QF-Pro® uses specific antibodies for the recognition of tumor markers such as PD-1 and PD-L1. When these antibodies are attached to their target protein and these proteins are interacting (distance <10nm), the chromophores included in the QF-Pro® antibodies interact resulting in a visible signal. In contrast, when these two proteins are not interacting, and thereby they are not close, the chromophores of the antibodies cannot interact and there is no visible signal. By quantifying the visible signals, we can establish the activation status of the immune checkpoint.
QF-Pro® is not only useful in cancer diagnosis. It can also help to detect protein-protein interactions in many other diseases.
The protein-protein interaction as a measure to help in tumor diagnosis and treatment has previously been suggested and motivated the development of other diagnosis platforms. However, these technologies have only been able to detect close proximity between two proteins rather than direct interaction. QF-Pro® is the first reliable diagnosis method able to address the activation status of tumor markers.
1. Aslam B, Basit M, Nisar MA, Khurshid M, Rasool MH. Proteomics: Technologies and Their Applications. J Chromatogr Sci. 2017 Feb;55(2):182-196.
2. Wilkins MR, Pasquali C, Appel RD, Ou K, Golaz O, Sanchez JC, Yan JX, Gooley AA, Hughes G, Humphery-Smith I, Williams KL, Hochstrasser DF. From proteins to proteomes: large scale protein identification by two-dimensional electrophoresis and amino acid analysis.
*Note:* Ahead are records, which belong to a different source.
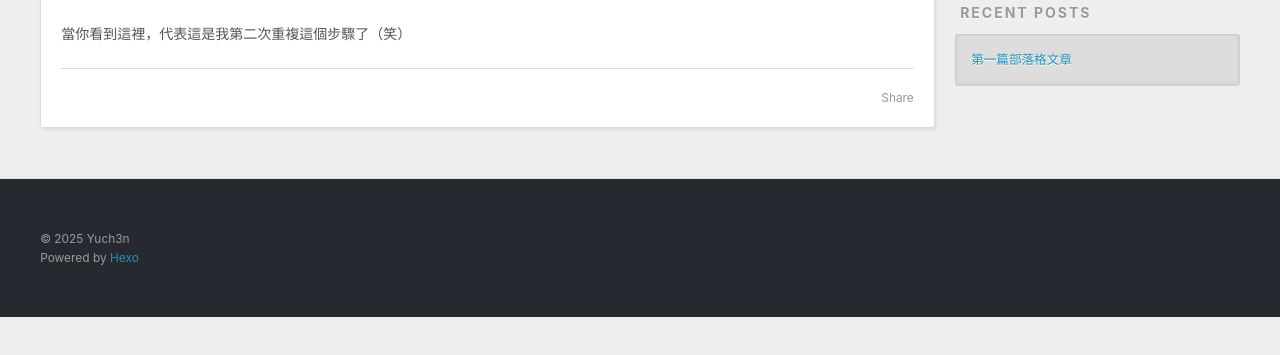
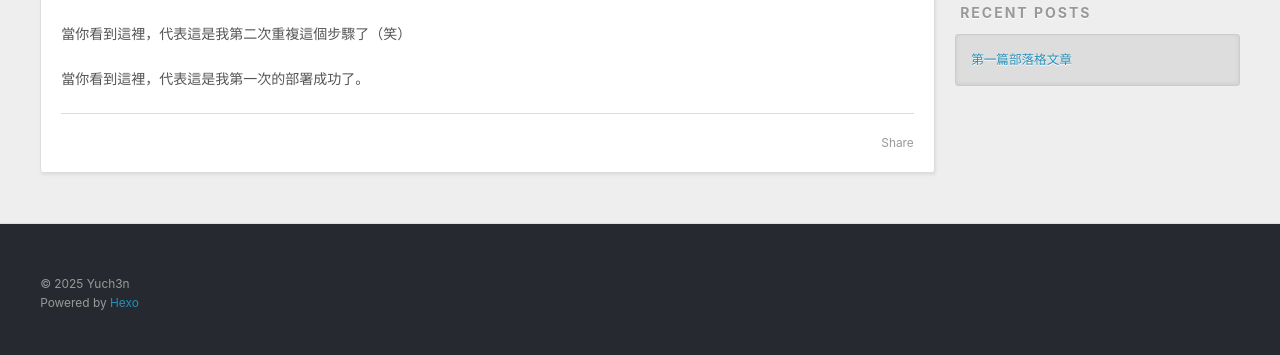
Before and after one commit to yuch3nchen/yuch3nchen.github.io, a plain HTML site: page index.html in a window 1280 px wide. Shown: the part 475-830 px from the top of the page. Before the commit the page ends 800 px from the top, so only its background shows below. Drawn offline with Linux system fonts and the light colour scheme.

Commit message:
hexo yuch3n

```diff
--- a/index.html
+++ b/index.html
@@ -100,6 +100,7 @@
 
         <p><strong>Ladies and gentlemen we are floating in space</strong></p>
 <p>當你看到這裡，代表這是我第二次重複這個步驟了（笑）</p>
+<p>當你看到這裡，代表這是我第一次的部署成功了。</p>
 
 
     </div>
```
Also changed, not shown: 2025/01/03/第一篇部落格文章/index.html (+4 -3 lines).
Biotechnology (N Y). 1996 Jan;14(1):61-5.
3 Wilkins MR, Sanchez JC, Gooley AA, Appel RD, Humphery-Smith I, Hochstrasser DF, Williams KL. Progress with proteome projects: why all proteins expressed by a genome should be identified and how to do it. Biotechnol Genet Eng Rev. 1996;13:19-50.